- SOURCE RECORDS
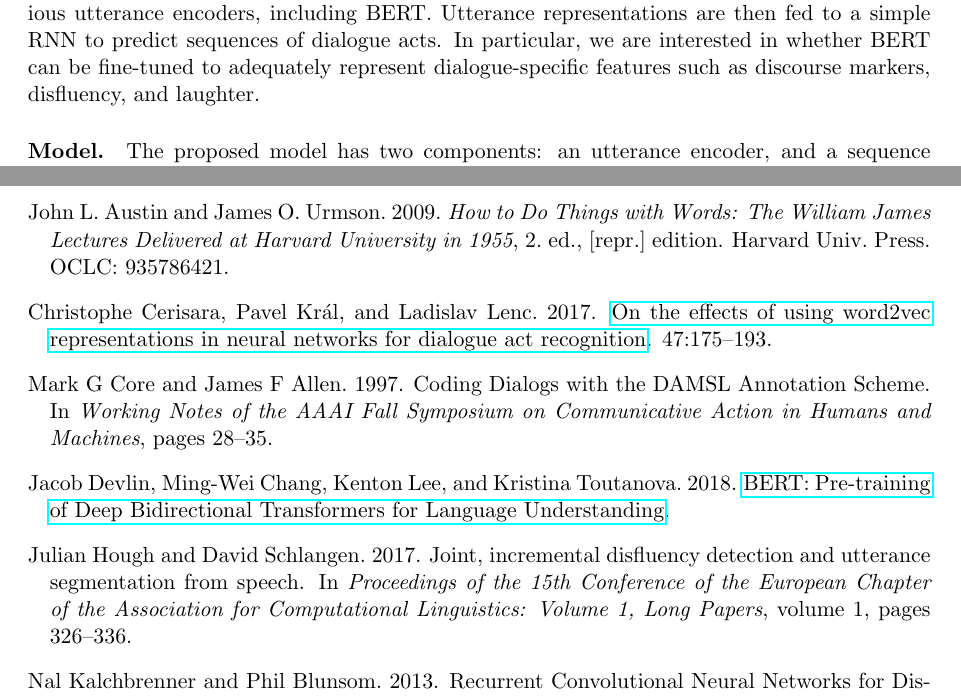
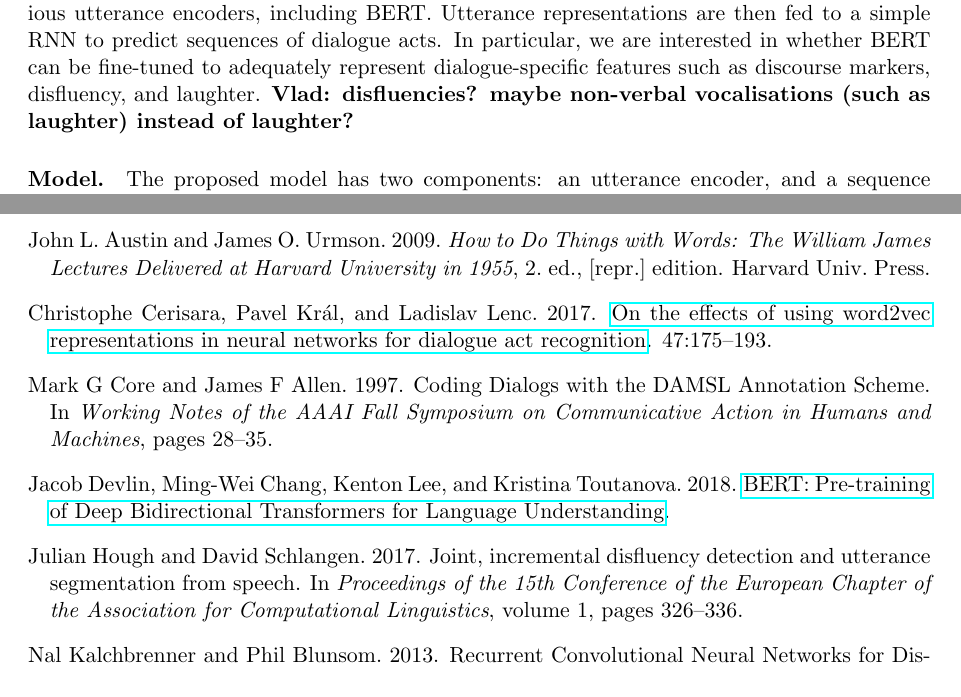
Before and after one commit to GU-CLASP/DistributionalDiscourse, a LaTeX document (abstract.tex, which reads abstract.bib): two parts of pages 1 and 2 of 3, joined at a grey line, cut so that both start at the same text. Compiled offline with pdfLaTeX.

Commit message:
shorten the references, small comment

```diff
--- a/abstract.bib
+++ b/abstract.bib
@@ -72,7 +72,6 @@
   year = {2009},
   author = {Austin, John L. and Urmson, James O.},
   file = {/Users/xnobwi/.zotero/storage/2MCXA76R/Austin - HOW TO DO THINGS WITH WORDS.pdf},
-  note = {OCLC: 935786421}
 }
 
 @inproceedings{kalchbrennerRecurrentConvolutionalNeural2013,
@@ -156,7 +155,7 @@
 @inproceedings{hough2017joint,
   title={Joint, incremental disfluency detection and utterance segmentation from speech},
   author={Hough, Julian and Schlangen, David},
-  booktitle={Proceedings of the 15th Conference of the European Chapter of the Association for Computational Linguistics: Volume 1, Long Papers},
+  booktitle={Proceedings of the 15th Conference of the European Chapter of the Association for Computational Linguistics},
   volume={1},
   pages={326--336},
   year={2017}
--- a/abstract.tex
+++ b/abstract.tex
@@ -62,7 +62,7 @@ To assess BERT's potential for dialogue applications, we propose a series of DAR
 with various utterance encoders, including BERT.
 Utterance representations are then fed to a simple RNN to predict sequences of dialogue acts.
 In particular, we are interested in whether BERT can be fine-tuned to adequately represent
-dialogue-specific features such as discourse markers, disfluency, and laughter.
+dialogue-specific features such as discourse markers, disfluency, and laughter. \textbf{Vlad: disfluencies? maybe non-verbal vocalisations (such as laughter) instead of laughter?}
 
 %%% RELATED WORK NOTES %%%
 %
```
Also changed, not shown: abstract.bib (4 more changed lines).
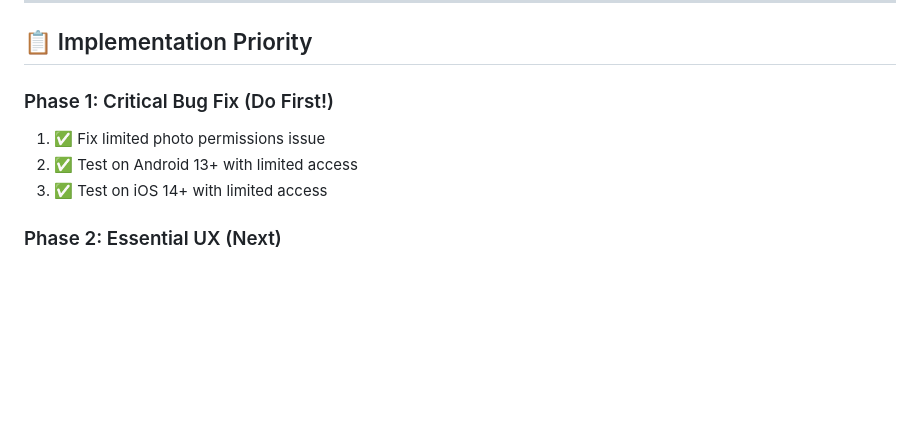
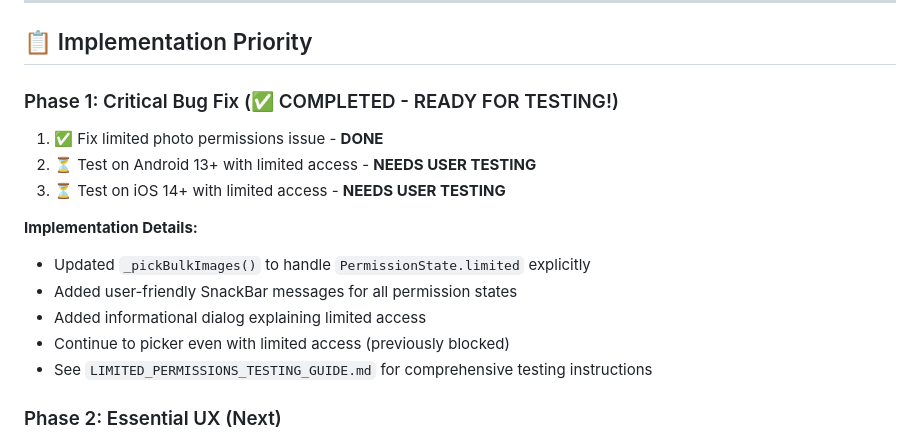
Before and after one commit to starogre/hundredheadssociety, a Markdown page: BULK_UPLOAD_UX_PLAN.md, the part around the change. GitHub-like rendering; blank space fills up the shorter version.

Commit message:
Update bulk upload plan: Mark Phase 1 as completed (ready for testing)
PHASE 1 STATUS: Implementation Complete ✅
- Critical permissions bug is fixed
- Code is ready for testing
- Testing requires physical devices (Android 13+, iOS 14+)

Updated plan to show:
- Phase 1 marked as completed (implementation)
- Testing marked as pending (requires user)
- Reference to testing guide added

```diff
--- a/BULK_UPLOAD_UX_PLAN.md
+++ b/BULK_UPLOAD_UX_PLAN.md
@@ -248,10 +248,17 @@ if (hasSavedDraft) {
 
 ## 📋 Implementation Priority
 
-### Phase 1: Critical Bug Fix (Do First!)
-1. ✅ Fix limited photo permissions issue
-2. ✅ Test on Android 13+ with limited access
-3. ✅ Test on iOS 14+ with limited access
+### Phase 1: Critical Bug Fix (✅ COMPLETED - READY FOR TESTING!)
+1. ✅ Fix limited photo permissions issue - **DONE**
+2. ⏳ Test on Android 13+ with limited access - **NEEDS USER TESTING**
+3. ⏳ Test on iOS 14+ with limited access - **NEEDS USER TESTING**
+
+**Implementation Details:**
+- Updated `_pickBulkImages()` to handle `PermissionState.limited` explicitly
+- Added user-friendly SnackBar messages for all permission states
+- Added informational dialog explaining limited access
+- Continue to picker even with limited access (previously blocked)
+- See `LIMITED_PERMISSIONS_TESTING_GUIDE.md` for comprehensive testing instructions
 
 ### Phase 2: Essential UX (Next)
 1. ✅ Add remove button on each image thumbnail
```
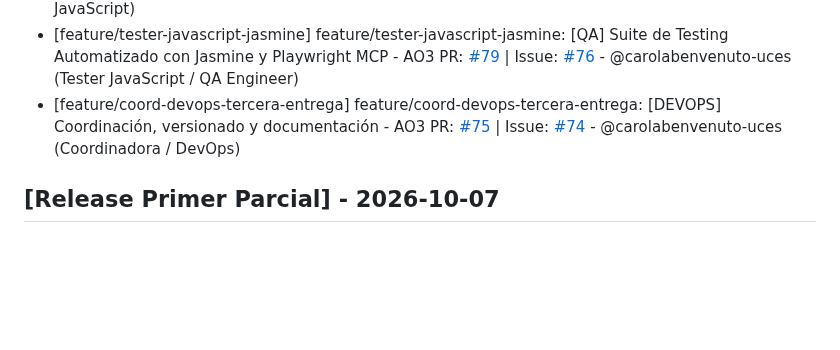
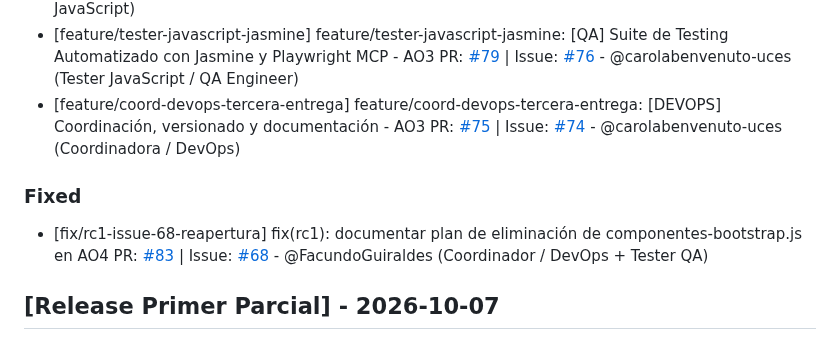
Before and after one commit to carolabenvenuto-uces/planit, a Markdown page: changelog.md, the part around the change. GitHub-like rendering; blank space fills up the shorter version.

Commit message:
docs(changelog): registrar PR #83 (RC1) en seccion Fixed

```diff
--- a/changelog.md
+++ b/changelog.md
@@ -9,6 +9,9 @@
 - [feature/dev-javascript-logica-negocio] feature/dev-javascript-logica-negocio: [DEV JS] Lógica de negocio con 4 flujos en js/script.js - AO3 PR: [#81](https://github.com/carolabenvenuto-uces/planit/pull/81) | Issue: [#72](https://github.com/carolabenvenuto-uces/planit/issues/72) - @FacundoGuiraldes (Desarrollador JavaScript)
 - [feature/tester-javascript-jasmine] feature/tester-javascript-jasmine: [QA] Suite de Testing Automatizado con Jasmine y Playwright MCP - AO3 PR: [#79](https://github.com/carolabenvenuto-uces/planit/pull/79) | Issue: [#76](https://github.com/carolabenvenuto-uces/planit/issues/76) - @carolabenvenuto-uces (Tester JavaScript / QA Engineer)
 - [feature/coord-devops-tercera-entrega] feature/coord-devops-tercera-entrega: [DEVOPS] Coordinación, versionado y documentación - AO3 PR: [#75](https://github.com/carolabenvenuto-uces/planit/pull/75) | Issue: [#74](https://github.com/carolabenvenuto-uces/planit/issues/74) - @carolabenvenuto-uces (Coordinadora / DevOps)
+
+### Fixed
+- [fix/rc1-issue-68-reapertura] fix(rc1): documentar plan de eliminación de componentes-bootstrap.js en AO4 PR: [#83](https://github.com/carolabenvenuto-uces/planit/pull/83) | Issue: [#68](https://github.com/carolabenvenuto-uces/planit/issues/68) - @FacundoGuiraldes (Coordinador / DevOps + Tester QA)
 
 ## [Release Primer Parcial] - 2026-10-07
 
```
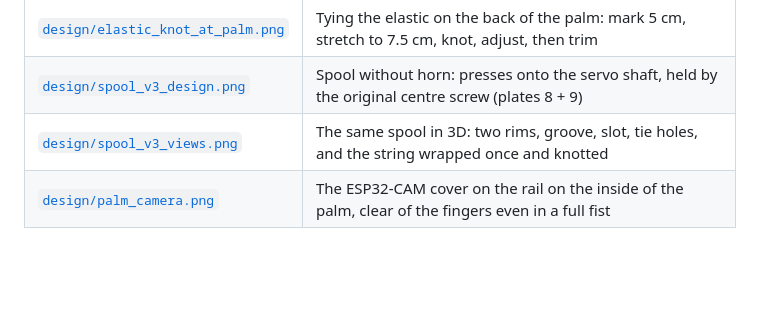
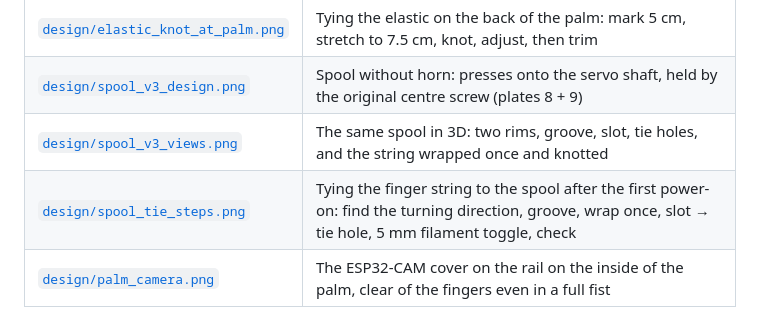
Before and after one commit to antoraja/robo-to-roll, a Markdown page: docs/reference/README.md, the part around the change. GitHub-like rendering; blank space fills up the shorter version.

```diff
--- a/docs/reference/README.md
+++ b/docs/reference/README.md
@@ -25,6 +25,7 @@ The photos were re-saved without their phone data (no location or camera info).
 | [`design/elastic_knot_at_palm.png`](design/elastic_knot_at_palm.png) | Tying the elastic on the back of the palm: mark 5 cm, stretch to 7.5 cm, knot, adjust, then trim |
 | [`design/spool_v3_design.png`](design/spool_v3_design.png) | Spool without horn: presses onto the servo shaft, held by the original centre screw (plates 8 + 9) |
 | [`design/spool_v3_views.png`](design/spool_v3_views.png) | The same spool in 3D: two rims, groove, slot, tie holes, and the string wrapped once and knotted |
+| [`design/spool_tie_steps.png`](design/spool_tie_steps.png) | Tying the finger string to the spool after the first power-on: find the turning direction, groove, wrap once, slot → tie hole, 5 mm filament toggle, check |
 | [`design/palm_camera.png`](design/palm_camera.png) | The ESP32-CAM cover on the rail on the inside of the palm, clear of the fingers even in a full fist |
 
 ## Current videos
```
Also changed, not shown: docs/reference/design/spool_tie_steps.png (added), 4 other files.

- DIRECTIONS FOR THIS TASK
The result should be every line that contains "disfluency", copied from the entries.

- ANSWER SPACE
   title={Joint, incremental disfluency detection and utterance segmentation from speech},
-dialogue-specific features such as discourse markers, disfluency, and laughter.
+dialogue-specific features such as discourse markers, disfluency, and laughter. \textbf{Vlad: disfluencies? maybe non-verbal vocalisations (such as laughter) instead of laughter?}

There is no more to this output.